**WHAT YOU HAVE TO DO:**
Would you print the entire listing exactly, leaving nothing out?
※
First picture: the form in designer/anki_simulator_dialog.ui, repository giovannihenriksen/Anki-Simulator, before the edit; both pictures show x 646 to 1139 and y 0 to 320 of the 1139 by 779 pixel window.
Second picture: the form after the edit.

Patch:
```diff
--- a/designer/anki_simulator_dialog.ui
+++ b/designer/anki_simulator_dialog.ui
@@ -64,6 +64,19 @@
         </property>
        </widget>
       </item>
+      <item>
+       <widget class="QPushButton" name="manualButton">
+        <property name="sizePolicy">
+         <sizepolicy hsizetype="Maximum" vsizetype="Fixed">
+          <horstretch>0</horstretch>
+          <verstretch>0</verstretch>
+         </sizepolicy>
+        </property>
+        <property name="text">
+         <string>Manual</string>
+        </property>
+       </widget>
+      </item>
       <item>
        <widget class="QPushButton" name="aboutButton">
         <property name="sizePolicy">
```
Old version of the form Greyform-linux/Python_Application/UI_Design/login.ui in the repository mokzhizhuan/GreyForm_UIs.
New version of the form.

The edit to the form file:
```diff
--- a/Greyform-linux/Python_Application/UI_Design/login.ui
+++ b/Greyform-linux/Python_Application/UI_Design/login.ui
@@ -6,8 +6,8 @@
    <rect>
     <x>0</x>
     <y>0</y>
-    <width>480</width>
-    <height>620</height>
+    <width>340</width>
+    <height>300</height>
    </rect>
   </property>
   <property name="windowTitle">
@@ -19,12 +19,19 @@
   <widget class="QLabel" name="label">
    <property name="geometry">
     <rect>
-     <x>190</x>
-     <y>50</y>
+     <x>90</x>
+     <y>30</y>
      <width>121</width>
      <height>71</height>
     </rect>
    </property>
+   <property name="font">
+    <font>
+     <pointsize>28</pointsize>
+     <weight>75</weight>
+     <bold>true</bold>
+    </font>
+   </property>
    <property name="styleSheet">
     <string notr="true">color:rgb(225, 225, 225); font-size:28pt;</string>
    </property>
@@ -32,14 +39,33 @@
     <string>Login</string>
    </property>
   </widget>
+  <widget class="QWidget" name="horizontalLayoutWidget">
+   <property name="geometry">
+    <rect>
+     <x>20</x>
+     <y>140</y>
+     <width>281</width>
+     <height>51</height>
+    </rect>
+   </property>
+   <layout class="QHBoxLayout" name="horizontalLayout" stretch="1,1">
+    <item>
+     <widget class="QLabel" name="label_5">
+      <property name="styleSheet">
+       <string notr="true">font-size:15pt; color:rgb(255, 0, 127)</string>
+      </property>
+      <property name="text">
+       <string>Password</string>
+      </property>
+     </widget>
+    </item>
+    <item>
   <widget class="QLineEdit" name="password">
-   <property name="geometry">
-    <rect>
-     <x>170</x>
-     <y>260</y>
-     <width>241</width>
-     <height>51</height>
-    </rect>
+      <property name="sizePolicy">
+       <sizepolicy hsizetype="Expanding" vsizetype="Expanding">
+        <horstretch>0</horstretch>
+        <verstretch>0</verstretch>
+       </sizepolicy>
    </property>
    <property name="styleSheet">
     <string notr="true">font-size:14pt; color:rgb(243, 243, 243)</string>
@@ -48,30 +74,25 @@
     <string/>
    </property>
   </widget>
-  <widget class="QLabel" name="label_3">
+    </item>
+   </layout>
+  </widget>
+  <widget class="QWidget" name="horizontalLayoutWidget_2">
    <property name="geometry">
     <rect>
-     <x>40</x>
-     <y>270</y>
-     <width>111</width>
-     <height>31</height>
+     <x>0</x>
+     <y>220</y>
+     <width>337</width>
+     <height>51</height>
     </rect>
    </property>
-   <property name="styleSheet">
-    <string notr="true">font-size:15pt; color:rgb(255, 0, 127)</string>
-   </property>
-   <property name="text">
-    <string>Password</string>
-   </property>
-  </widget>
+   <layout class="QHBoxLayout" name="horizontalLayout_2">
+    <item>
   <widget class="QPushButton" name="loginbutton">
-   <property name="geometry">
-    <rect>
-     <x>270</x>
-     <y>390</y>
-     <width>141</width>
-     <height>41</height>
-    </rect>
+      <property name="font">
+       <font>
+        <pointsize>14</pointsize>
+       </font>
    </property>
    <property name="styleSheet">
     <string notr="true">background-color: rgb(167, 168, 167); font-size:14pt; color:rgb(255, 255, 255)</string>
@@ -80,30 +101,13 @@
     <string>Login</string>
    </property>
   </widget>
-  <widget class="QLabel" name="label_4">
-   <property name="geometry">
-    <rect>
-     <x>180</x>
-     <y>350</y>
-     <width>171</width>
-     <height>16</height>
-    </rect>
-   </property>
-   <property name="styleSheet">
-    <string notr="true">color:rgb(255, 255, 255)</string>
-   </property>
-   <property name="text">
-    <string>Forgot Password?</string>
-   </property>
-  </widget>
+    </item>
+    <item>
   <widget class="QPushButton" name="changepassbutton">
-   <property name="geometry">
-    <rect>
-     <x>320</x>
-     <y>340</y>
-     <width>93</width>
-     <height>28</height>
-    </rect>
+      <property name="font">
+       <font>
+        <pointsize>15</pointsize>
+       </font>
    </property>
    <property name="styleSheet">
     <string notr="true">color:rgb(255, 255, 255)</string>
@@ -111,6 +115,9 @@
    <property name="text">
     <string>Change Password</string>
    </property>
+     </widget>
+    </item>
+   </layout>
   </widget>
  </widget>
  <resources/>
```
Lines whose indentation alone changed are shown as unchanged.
※
**TASK OUTPUT:**
First picture: the form in designer/anki_simulator_dialog.ui, repository giovannihenriksen/Anki-Simulator, before the edit; both pictures show x 646 to 1139 and y 0 to 320 of the 1139 by 779 pixel window.
Second picture: the form after the edit.

Patch:
```diff
--- a/designer/anki_simulator_dialog.ui
+++ b/designer/anki_simulator_dialog.ui
@@ -64,6 +64,19 @@
         </property>
        </widget>
       </item>
+      <item>
+       <widget class="QPushButton" name="manualButton">
+        <property name="sizePolicy">
+         <sizepolicy hsizetype="Maximum" vsizetype="Fixed">
+          <horstretch>0</horstretch>
+          <verstretch>0</verstretch>
+         </sizepolicy>
+        </property>
+        <property name="text">
+         <string>Manual</string>
+        </property>
+       </widget>
+      </item>
       <item>
        <widget class="QPushButton" name="aboutButton">
         <property name="sizePolicy">
```
Old version of the form Greyform-linux/Python_Application/UI_Design/login.ui in the repository mokzhizhuan/GreyForm_UIs.
New version of the form.

The edit to the form file:
```diff
--- a/Greyform-linux/Python_Application/UI_Design/login.ui
+++ b/Greyform-linux/Python_Application/UI_Design/login.ui
@@ -6,8 +6,8 @@
    <rect>
     <x>0</x>
     <y>0</y>
-    <width>480</width>
-    <height>620</height>
+    <width>340</width>
+    <height>300</height>
    </rect>
   </property>
   <property name="windowTitle">
@@ -19,12 +19,19 @@
   <widget class="QLabel" name="label">
    <property name="geometry">
     <rect>
-     <x>190</x>
-     <y>50</y>
+     <x>90</x>
+     <y>30</y>
      <width>121</width>
      <height>71</height>
     </rect>
    </property>
+   <property name="font">
+    <font>
+     <pointsize>28</pointsize>
+     <weight>75</weight>
+     <bold>true</bold>
+    </font>
+   </property>
    <property name="styleSheet">
     <string notr="true">color:rgb(225, 225, 225); font-size:28pt;</string>
    </property>
@@ -32,14 +39,33 @@
     <string>Login</string>
    </property>
   </widget>
+  <widget class="QWidget" name="horizontalLayoutWidget">
+   <property name="geometry">
+    <rect>
+     <x>20</x>
+     <y>140</y>
+     <width>281</width>
+     <height>51</height>
+    </rect>
+   </property>
+   <layout class="QHBoxLayout" name="horizontalLayout" stretch="1,1">
+    <item>
+     <widget class="QLabel" name="label_5">
+      <property name="styleSheet">
+       <string notr="true">font-size:15pt; color:rgb(255, 0, 127)</string>
+      </property>
+      <property name="text">
+       <string>Password</string>
+      </property>
+     </widget>
+    </item>
+    <item>
   <widget class="QLineEdit" name="password">
-   <property name="geometry">
-    <rect>
-     <x>170</x>
-     <y>260</y>
-     <width>241</width>
-     <height>51</height>
-    </rect>
+      <property name="sizePolicy">
+       <sizepolicy hsizetype="Expanding" vsizetype="Expanding">
+        <horstretch>0</horstretch>
+        <verstretch>0</verstretch>
+       </sizepolicy>
    </property>
    <property name="styleSheet">
     <string notr="true">font-size:14pt; color:rgb(243, 243, 243)</string>
@@ -48,30 +74,25 @@
     <string/>
    </property>
   </widget>
-  <widget class="QLabel" name="label_3">
+    </item>
+   </layout>
+  </widget>
+  <widget class="QWidget" name="horizontalLayoutWidget_2">
    <property name="geometry">
     <rect>
-     <x>40</x>
-     <y>270</y>
-     <width>111</width>
-     <height>31</height>
+     <x>0</x>
+     <y>220</y>
+     <width>337</width>
+     <height>51</height>
     </rect>
    </property>
-   <property name="styleSheet">
-    <string notr="true">font-size:15pt; color:rgb(255, 0, 127)</string>
-   </property>
-   <property name="text">
-    <string>Password</string>
-   </property>
-  </widget>
+   <layout class="QHBoxLayout" name="horizontalLayout_2">
+    <item>
   <widget class="QPushButton" name="loginbutton">
-   <property name="geometry">
-    <rect>
-     <x>270</x>
-     <y>390</y>
-     <width>141</width>
-     <height>41</height>
-    </rect>
+      <property name="font">
+       <font>
+        <pointsize>14</pointsize>
+       </font>
    </property>
    <property name="styleSheet">
     <string notr="true">background-color: rgb(167, 168, 167); font-size:14pt; color:rgb(255, 255, 255)</string>
@@ -80,30 +101,13 @@
     <string>Login</string>
    </property>
   </widget>
-  <widget class="QLabel" name="label_4">
-   <property name="geometry">
-    <rect>
-     <x>180</x>
-     <y>350</y>
-     <width>171</width>
-     <height>16</height>
-    </rect>
-   </property>
-   <property name="styleSheet">
-    <string notr="true">color:rgb(255, 255, 255)</string>
-   </property>
-   <property name="text">
-    <string>Forgot Password?</string>
-   </property>
-  </widget>
+    </item>
+    <item>
   <widget class="QPushButton" name="changepassbutton">
-   <property name="geometry">
-    <rect>
-     <x>320</x>
-     <y>340</y>
-     <width>93</width>
-     <height>28</height>
-    </rect>
+      <property name="font">
+       <font>
+        <pointsize>15</pointsize>
+       </font>
    </property>
    <property name="styleSheet">
     <string notr="true">color:rgb(255, 255, 255)</string>
@@ -111,6 +115,9 @@
    <property name="text">
     <string>Change Password</string>
    </property>
+     </widget>
+    </item>
+   </layout>
   </widget>
  </widget>
  <resources/>
```
Lines whose indentation alone changed are shown as unchanged.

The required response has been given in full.